34 miles   1hour 5 minutes


National Park  Situated in the south west of England, right in the very heart of Devon, Dartmoor is a landscape of stunning views, awe inspiring granite tors, deep wooded valleys with fast flowing rivers, and rugged, wide open spaces. 

But Dartmoor also has a very gentle side. Safe, quiet areas where you can picnic with the family, easy to follow trails for strolling, walking and cycling.

Indulge your inner horticulturalist at one of the many gardens, lose yourself in an ancient abbey, wander ancient ruins, be amazed in a museum, take in some heritage and feel inspired in a gallery.

See miniature ponies, pet llamas, swim in the open air, and visit the famous zoo. Not enough choice? Marvel at the marble museum, up your heart rate on exciting fairground rides, be transported back in time with a ride on a steam train, or study the history of Dartmoor in one of the National Park Visitor Centres. 

Be amazed by foaming waterfalls and deep gorges, spend a quiet afternoon exploring a sculpture exhibition in an arboretum, walk around one of the stunning reservoirs, or visit the farm that provided the inspiration behind War Horse. 

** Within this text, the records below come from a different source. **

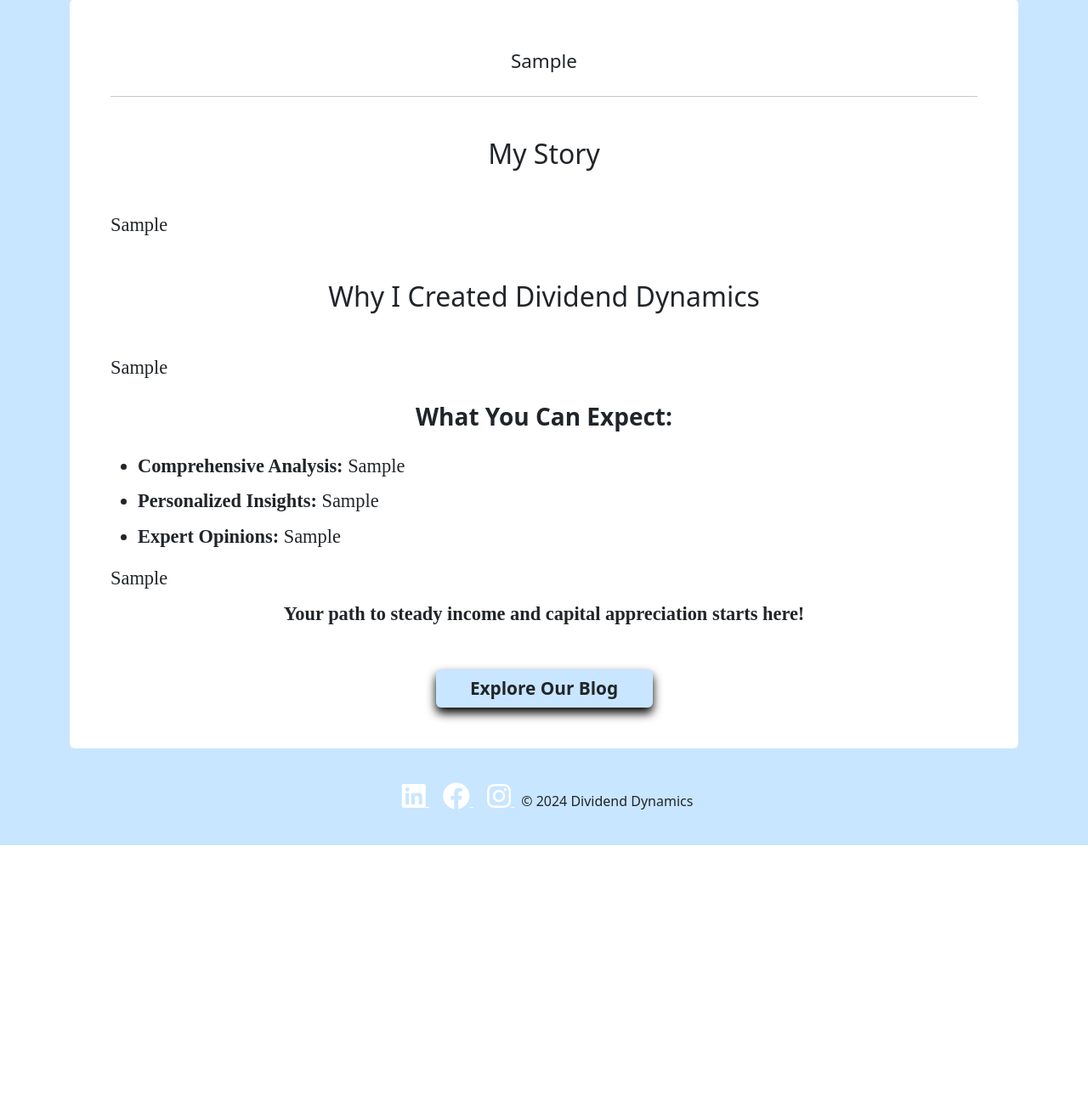
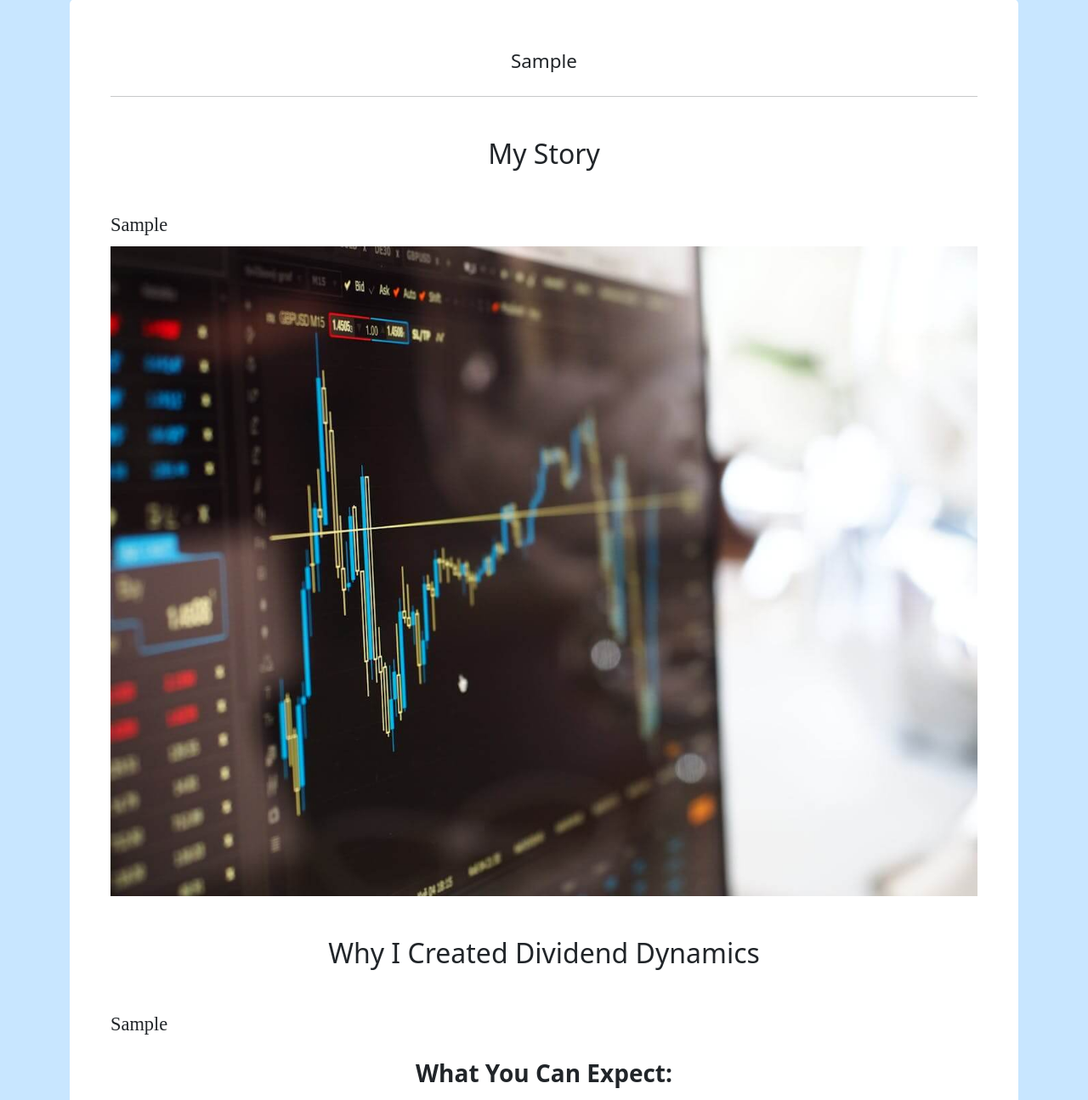
Before and after one commit to Werner-Staeblein/Project-4, a Django app: page /about/ in a window 1280 px wide. Shown: the part 123-1418 px from the top of the page at 85% size. Before the commit the page ends 1118 px from the top, so only its background shows below. Run offline with Django 4.2, Linux system fonts and the light colour scheme; tables that the repository leaves empty hold one stand-in row (values such as "Sample post").

Commit message:
Simplify use of static image for about app. Remove media folder. Adjust settings.

```diff
--- a/about/templates/about/about_page.html
+++ b/about/templates/about/about_page.html
@@ -18,6 +18,10 @@
 
                 <h2 class="my-5 text-center">My Story</h2>
                 <p class="landing-text">{{ about_instance.my_story }}</p>
+
+                <div class="text-center">
+                    <img src="{% static 'images/pexels-picture-no_1_minified.jpg' %}" alt="About Image" class="img-fluid">
+                </div>
 
                 <h2 class="my-5 text-center">Why I Created Dividend Dynamics</h2>
                 <p class="landing-text">{{ about_instance.why_created }}</p>
--- a/diviblog/settings.py
+++ b/diviblog/settings.py
@@ -156,9 +156,6 @@ STATIC_URL = '/static/'
 STATICFILES_DIRS = [os.path.join(BASE_DIR, 'static'), ]
 STATIC_ROOT = os.path.join(BASE_DIR, 'staticfiles')
 
-MEDIA_URL = '/media/'
-MEDIA_ROOT = os.path.join(BASE_DIR, 'media')
-
 # Default primary key field type
 # https://docs.djangoproject.com/en/4.2/ref/settings/#default-auto-field
 
```
Also changed, not shown: media/about_images/pexels-picture-no_1_minified.jpg (deleted), media/about_images/pexels-picture-no_2_minified.jpg (deleted), media/about_images/pexels-picture-no_2_minified_cImjwqh.jpg (deleted).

Whatever you love to do, if you are looking for an inspiring or exciting attraction to visit with the family, Dartmoor has something for everyone.
50 miles  1 hour 15 minutes